• _Problem_:
Of the lines in the data below, write out exactly those from the one holding "-4. Click **Link" through the one holding "-- **Toggle Privacy", both included.

Data records
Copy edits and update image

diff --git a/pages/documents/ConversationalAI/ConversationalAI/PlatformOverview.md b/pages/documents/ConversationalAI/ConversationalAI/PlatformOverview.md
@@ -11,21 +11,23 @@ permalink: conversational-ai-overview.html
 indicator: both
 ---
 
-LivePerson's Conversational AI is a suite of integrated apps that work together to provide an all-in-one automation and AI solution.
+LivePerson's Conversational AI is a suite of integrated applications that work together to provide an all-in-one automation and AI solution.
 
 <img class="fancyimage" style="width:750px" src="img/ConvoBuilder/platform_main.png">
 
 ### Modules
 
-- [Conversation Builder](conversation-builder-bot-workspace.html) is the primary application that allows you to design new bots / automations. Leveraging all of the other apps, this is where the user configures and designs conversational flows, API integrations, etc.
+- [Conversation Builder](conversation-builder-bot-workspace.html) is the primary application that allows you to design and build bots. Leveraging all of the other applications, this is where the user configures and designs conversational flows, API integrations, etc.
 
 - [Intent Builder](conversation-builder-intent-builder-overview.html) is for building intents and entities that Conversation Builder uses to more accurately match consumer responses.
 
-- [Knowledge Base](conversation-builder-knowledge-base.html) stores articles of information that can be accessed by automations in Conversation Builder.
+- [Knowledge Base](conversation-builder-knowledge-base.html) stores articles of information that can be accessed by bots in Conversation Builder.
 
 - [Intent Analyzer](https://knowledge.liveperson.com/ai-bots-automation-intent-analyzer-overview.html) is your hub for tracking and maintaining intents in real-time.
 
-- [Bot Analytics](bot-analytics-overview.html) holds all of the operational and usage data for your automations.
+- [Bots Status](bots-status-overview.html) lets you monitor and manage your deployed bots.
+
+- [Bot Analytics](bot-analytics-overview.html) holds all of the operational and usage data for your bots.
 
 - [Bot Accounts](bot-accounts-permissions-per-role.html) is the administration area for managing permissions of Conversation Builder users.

---

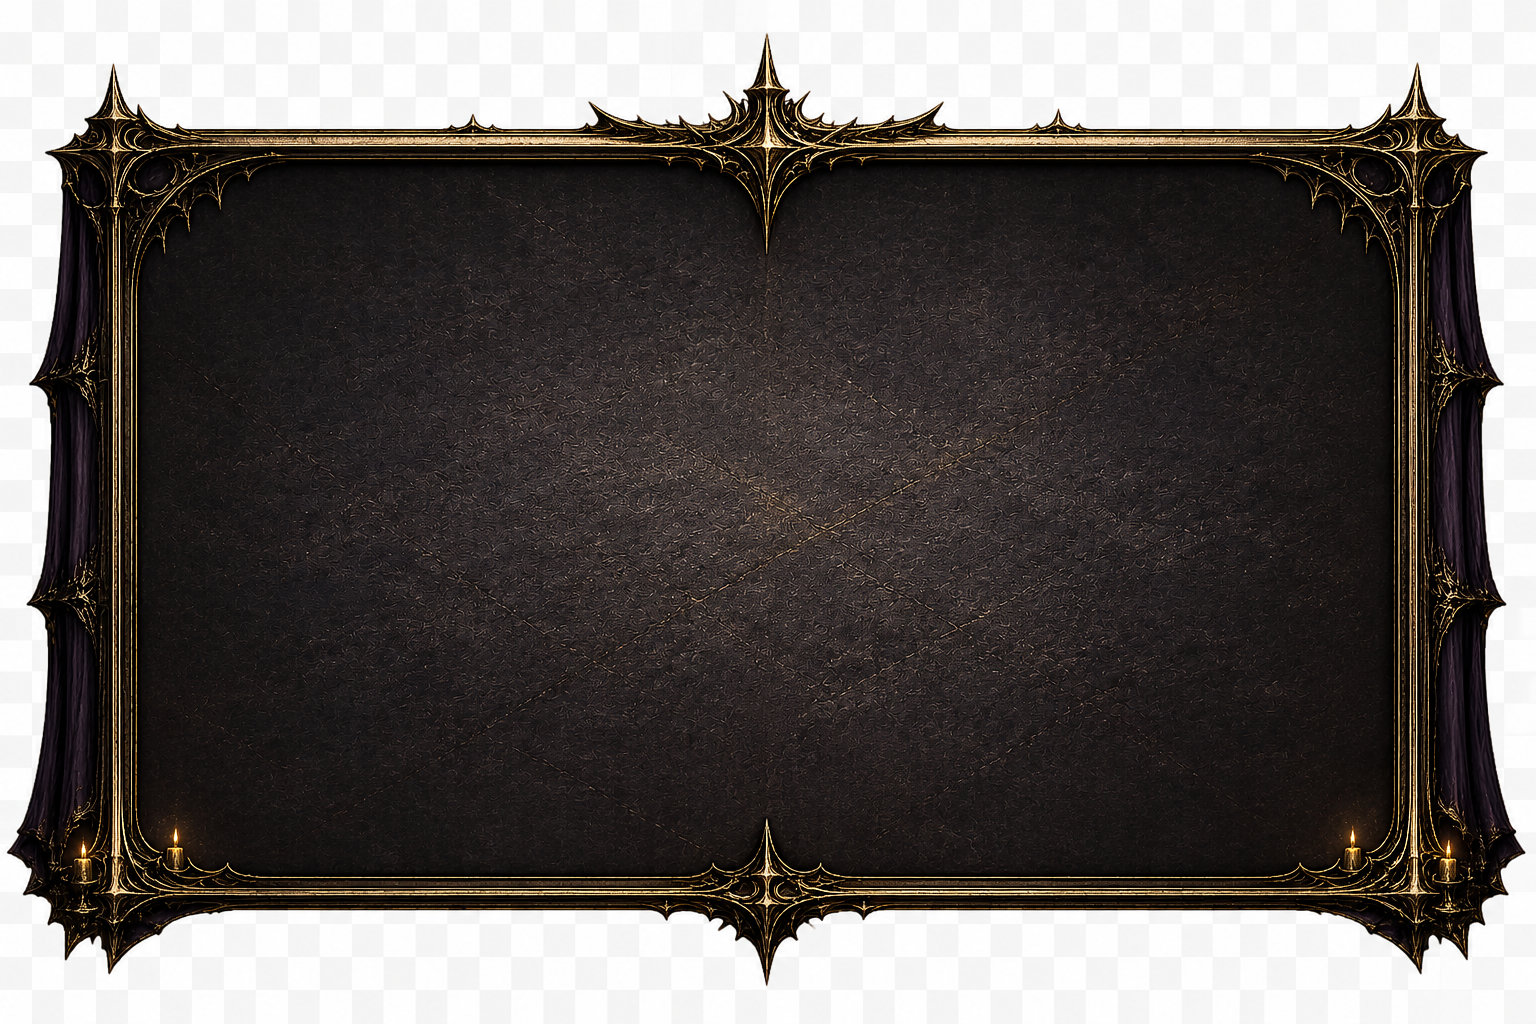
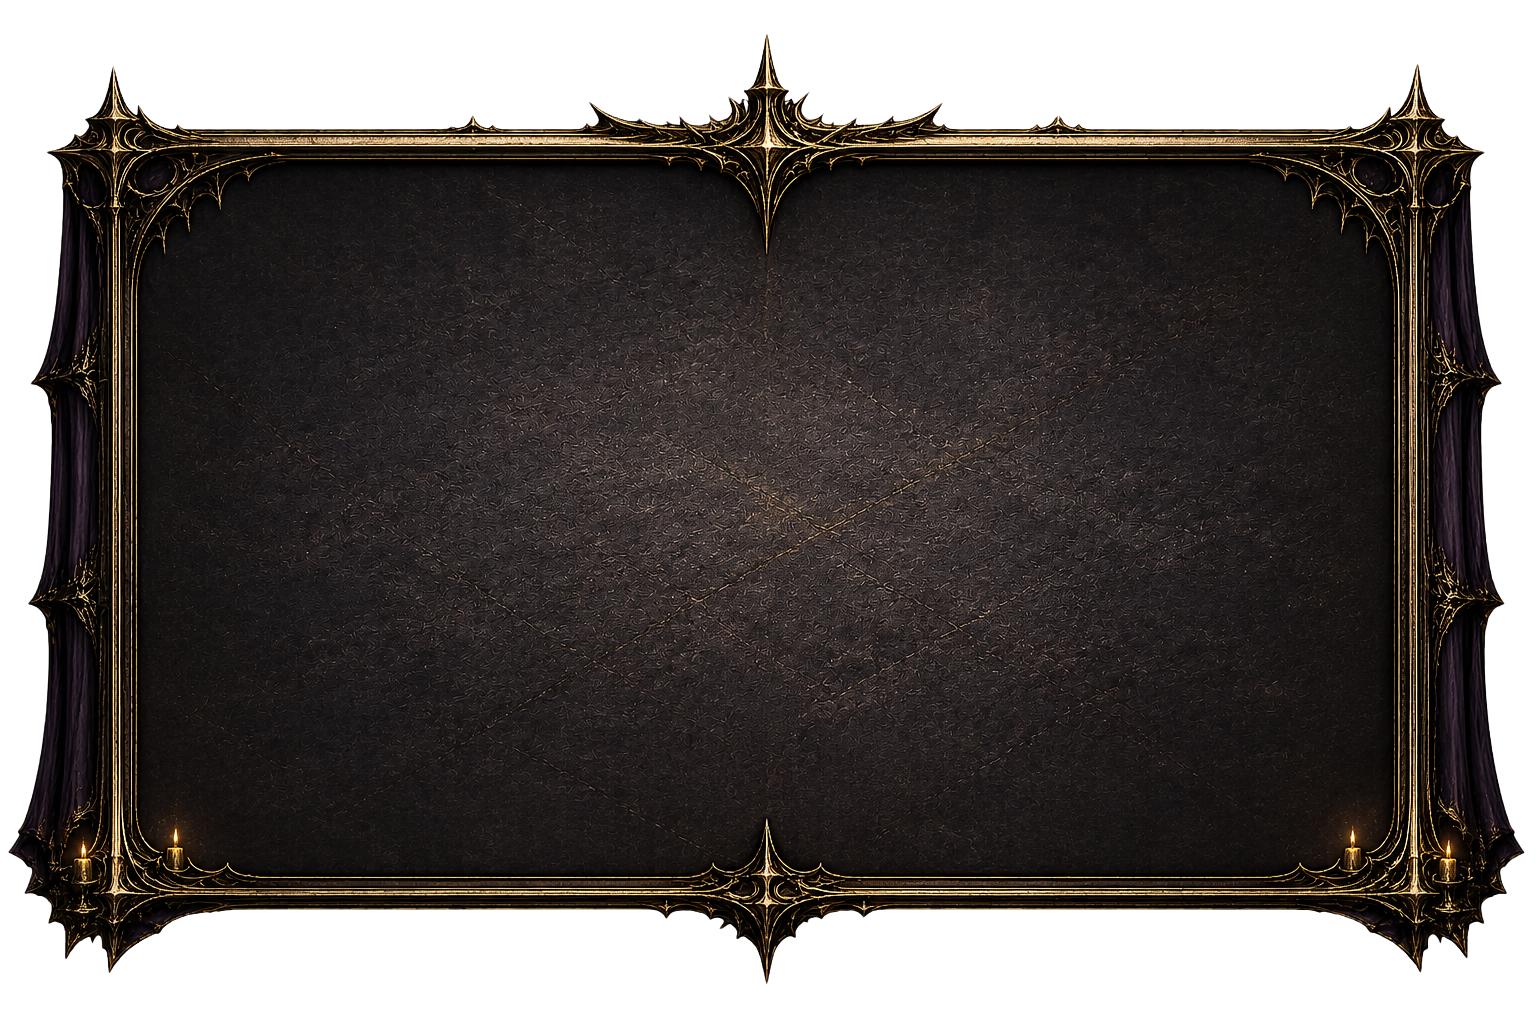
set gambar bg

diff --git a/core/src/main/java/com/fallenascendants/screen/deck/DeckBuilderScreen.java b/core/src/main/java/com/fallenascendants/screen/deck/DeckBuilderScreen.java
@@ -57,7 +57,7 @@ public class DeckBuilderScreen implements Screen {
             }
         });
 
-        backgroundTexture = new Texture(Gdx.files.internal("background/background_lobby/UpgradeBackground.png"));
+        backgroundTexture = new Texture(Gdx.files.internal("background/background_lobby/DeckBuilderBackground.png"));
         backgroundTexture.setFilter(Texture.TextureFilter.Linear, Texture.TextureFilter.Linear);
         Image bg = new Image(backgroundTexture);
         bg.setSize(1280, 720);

--

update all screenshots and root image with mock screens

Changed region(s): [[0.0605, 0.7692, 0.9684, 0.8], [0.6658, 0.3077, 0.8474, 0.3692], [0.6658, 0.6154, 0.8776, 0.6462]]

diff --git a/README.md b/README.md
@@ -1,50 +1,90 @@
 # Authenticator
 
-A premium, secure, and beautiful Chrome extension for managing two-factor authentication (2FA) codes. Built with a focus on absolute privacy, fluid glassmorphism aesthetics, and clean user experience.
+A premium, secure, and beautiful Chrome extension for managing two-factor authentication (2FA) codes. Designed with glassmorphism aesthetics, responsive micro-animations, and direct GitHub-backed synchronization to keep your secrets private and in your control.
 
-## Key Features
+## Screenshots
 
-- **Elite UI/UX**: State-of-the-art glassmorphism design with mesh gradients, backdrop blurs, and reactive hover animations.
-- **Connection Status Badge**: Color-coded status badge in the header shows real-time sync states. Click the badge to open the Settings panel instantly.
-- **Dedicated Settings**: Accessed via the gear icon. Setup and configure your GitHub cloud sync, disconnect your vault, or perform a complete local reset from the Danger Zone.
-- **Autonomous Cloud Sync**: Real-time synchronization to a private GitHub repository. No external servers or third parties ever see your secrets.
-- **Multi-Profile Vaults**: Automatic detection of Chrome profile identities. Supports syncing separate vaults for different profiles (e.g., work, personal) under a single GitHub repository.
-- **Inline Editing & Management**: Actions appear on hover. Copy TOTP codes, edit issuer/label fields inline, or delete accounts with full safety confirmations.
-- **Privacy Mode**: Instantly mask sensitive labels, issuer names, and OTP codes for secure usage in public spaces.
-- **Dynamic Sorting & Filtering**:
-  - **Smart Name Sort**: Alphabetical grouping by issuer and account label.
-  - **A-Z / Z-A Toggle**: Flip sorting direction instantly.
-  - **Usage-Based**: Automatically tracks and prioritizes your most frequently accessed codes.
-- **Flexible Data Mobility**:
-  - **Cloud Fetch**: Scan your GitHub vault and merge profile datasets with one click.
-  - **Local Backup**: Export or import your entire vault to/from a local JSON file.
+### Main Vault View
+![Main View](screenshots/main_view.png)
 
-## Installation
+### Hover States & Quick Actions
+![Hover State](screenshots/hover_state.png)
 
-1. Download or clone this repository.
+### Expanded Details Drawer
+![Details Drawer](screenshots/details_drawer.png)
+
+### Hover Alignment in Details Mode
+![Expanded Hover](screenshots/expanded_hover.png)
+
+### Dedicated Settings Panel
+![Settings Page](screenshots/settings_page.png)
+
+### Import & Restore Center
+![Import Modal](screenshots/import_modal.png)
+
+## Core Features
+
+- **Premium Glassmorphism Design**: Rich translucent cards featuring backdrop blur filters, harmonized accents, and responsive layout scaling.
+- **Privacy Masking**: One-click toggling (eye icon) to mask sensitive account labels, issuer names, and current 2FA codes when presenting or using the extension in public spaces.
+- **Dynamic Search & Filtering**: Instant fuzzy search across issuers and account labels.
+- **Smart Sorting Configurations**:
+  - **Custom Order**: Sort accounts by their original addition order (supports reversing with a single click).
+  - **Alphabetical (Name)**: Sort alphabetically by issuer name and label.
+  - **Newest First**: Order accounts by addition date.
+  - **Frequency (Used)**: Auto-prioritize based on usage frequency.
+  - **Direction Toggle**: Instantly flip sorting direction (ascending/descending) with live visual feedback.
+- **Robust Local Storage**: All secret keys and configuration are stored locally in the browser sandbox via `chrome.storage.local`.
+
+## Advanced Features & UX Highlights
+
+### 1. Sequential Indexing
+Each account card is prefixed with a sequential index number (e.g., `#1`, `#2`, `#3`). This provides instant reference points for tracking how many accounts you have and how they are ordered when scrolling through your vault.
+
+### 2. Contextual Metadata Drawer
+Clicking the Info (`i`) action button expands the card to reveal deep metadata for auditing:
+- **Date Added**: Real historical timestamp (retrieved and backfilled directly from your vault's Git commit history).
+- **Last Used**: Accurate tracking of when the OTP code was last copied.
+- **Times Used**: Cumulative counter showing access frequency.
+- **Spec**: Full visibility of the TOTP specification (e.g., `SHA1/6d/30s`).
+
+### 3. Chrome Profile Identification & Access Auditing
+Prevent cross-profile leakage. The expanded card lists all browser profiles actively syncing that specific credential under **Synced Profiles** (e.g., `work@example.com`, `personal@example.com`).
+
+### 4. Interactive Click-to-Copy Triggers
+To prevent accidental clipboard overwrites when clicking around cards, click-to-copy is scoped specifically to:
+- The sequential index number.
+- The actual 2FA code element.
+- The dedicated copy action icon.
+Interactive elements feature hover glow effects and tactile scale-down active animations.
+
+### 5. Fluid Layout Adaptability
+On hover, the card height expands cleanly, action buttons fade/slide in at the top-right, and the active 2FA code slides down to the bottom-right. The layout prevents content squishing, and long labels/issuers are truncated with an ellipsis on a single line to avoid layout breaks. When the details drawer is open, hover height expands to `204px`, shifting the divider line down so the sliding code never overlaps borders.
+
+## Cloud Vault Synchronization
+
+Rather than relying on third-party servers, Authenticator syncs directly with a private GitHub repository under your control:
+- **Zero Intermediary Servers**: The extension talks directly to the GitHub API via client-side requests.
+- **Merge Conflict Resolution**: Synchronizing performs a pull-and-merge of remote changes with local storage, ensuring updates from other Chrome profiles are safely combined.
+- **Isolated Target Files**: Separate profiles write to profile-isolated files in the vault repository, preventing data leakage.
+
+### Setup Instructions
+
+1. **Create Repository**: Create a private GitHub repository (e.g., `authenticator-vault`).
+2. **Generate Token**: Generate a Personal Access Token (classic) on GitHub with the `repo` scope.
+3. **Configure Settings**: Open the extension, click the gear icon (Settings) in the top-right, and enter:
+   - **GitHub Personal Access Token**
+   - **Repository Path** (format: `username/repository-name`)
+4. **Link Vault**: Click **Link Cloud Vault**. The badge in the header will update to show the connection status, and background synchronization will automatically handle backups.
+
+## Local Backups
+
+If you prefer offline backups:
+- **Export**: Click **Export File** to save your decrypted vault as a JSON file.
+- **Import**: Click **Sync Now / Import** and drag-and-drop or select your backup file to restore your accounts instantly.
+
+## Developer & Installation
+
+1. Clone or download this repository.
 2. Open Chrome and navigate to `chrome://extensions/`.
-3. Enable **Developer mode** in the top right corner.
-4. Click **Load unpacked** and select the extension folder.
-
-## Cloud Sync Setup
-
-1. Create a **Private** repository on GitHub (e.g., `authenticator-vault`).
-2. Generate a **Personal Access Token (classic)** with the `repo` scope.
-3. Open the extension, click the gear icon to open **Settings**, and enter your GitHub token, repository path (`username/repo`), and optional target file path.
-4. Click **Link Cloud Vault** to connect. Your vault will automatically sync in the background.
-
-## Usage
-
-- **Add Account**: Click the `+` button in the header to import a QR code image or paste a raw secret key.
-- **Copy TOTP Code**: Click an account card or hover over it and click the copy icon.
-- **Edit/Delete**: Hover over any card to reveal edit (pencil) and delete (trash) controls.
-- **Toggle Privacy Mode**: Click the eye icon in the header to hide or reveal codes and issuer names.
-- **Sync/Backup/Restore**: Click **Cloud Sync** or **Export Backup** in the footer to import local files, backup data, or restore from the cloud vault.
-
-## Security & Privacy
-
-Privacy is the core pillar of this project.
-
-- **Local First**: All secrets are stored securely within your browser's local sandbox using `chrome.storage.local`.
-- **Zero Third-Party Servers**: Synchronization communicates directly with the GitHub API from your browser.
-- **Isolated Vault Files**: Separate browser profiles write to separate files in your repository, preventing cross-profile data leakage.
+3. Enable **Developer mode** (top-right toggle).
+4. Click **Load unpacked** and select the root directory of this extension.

• _Response to the task_:
-4. Click **Link Cloud Vault** to connect. Your vault will automatically sync in the background.
-
-## Usage
-
-- **Add Account**: Click the `+` button in the header to import a QR code image or paste a raw secret key.
-- **Copy TOTP Code**: Click an account card or hover over it and click the copy icon.
-- **Edit/Delete**: Hover over any card to reveal edit (pencil) and delete (trash) controls.
-- **Toggle Privacy Mode**: Click the eye icon in the header to hide or reveal codes and issuer names.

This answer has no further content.